## RECORDS TO PROCESS:
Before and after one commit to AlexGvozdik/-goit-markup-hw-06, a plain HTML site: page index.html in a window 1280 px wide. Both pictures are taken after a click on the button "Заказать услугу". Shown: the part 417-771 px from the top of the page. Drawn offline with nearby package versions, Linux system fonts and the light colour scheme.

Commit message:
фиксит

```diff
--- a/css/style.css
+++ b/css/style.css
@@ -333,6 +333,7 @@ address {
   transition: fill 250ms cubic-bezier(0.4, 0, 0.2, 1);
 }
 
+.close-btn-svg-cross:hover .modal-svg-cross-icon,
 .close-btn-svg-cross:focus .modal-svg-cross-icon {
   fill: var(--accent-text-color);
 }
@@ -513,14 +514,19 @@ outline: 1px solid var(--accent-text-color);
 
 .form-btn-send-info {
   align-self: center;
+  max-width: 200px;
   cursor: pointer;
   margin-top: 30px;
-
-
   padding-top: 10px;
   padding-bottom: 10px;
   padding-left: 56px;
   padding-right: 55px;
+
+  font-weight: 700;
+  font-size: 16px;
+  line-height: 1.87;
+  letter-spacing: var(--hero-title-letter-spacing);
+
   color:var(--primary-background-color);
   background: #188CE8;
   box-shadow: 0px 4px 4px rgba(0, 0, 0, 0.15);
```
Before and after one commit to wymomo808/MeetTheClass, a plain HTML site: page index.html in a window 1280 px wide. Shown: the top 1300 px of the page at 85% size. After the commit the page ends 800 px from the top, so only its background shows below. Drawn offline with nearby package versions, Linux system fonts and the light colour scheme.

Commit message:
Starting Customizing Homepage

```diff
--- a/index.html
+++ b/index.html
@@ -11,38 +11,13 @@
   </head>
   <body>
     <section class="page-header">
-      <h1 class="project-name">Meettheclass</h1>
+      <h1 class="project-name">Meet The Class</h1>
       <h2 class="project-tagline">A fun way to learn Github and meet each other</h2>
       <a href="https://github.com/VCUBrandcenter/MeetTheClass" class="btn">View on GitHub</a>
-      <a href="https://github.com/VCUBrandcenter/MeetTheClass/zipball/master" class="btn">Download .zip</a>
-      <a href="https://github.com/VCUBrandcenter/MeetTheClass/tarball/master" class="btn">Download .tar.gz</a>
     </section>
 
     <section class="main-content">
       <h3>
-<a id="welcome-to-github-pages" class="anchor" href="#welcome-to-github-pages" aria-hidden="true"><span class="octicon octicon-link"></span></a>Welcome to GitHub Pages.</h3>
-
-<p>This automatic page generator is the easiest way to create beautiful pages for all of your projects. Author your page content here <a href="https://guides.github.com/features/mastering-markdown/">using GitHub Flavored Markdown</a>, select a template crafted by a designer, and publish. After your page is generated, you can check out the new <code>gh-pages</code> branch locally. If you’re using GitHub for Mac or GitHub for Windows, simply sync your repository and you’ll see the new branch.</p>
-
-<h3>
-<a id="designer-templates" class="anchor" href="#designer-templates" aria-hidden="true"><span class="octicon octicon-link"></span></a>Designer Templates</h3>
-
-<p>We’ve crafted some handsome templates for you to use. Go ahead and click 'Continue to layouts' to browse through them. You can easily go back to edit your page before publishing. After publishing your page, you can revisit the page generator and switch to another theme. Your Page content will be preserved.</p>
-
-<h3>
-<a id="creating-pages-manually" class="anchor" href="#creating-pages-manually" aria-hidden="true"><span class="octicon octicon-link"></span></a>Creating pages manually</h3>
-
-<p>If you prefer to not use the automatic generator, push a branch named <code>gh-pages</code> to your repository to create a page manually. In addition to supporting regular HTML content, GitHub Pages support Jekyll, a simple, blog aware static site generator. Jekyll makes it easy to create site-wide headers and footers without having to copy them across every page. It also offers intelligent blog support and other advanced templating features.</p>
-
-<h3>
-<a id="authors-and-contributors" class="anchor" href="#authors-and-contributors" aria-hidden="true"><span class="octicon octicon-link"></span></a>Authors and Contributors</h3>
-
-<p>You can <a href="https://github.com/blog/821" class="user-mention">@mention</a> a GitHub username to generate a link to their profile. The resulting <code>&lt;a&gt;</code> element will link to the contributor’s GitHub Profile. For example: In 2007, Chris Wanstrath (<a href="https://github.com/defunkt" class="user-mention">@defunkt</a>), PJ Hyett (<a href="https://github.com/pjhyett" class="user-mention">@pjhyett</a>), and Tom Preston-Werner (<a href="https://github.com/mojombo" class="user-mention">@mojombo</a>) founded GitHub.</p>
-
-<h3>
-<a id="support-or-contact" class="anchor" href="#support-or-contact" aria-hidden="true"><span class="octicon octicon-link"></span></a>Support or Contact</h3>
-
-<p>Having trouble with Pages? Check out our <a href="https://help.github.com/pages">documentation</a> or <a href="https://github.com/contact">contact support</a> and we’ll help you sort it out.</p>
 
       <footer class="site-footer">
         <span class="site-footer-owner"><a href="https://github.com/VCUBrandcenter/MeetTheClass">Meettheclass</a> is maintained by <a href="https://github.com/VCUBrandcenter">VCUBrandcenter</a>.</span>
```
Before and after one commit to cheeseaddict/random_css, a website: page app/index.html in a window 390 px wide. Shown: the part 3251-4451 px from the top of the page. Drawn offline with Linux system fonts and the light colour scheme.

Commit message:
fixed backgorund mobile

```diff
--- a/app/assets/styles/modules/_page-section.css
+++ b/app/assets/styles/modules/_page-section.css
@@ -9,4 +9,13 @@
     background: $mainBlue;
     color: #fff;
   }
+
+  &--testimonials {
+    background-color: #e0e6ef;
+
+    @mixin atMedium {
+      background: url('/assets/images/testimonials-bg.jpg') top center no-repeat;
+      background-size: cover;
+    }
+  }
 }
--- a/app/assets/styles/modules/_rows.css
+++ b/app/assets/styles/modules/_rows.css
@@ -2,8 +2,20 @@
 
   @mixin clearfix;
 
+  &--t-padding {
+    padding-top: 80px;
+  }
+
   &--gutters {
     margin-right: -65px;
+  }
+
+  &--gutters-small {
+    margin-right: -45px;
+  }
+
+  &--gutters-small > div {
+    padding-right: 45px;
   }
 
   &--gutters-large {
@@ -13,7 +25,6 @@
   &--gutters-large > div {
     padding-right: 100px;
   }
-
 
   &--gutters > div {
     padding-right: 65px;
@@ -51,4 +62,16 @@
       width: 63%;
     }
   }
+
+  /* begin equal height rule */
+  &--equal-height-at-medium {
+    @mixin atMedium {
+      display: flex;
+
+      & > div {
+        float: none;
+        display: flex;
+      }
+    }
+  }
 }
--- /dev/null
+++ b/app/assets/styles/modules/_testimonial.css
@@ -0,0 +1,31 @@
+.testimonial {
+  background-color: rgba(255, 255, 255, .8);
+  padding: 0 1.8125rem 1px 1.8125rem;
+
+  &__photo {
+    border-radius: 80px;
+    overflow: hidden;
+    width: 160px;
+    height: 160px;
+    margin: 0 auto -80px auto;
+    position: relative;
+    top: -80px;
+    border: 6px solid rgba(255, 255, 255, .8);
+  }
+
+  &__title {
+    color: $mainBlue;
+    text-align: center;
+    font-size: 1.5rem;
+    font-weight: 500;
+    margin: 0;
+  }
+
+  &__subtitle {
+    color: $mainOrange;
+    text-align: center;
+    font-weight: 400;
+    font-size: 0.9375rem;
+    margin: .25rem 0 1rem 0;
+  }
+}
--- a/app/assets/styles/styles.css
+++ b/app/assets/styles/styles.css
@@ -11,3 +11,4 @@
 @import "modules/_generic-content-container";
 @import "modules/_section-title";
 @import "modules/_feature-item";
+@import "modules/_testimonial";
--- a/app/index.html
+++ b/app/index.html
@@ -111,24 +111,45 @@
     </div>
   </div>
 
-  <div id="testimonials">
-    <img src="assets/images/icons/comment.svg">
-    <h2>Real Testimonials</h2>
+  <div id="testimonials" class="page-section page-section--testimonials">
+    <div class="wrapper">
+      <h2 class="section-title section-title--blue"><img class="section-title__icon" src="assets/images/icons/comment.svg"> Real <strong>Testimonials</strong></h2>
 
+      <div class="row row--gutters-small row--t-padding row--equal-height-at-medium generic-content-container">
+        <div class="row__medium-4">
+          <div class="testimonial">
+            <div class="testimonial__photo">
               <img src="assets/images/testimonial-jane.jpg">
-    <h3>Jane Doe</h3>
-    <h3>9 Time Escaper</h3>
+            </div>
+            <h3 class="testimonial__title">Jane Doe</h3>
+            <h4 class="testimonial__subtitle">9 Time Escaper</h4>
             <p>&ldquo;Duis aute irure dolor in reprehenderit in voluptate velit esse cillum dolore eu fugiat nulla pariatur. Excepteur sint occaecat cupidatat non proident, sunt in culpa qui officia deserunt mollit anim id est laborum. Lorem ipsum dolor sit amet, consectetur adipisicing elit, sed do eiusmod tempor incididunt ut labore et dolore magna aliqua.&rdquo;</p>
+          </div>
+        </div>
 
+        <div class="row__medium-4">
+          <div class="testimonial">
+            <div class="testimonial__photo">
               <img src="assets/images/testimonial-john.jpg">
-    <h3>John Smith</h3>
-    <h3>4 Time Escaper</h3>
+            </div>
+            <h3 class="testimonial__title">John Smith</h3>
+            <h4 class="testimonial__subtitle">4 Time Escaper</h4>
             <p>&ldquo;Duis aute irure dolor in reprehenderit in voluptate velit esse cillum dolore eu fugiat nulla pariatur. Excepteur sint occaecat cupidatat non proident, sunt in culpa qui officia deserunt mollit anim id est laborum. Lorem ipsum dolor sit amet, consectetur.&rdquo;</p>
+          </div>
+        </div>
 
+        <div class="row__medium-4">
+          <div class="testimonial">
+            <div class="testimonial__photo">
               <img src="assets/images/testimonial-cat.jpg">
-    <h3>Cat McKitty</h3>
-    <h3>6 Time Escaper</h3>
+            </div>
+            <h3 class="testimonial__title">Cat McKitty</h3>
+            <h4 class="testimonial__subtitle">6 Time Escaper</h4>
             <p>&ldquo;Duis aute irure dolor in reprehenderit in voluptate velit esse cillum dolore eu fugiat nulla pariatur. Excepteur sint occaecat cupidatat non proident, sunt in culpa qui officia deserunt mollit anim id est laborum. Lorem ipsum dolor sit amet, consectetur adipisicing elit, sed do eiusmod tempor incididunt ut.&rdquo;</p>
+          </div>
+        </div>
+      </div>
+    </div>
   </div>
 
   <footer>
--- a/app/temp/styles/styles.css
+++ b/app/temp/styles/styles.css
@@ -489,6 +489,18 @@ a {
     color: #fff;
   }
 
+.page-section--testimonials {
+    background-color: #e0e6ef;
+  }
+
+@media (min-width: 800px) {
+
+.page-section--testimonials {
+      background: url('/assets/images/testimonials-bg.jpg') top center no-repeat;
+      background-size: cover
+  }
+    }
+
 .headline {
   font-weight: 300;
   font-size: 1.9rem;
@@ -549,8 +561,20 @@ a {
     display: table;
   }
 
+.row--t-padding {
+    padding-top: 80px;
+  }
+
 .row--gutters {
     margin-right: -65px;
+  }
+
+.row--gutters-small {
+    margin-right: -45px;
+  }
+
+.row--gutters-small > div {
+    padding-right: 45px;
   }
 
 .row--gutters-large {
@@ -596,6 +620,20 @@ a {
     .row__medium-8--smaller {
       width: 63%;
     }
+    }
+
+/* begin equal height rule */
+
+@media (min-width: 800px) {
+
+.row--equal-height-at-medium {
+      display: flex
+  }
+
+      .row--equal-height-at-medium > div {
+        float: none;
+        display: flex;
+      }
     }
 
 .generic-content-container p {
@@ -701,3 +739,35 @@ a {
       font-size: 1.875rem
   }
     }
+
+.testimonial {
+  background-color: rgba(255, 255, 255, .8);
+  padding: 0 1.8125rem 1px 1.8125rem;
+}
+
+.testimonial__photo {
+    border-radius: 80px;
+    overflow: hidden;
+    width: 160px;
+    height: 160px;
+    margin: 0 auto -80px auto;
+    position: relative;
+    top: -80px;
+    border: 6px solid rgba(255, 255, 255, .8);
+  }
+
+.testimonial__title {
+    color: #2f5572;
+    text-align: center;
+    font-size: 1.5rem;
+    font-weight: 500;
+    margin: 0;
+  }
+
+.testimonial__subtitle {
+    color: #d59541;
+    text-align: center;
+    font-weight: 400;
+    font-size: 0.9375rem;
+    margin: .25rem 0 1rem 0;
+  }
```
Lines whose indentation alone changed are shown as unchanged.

## TASK REQUIREMENTS:
What lines in the entries above include the string "large"? Return each one.

## OUTPUT FOR THIS TASK:
   &--gutters-large {
   &--gutters-large > div {
 .row--gutters-large {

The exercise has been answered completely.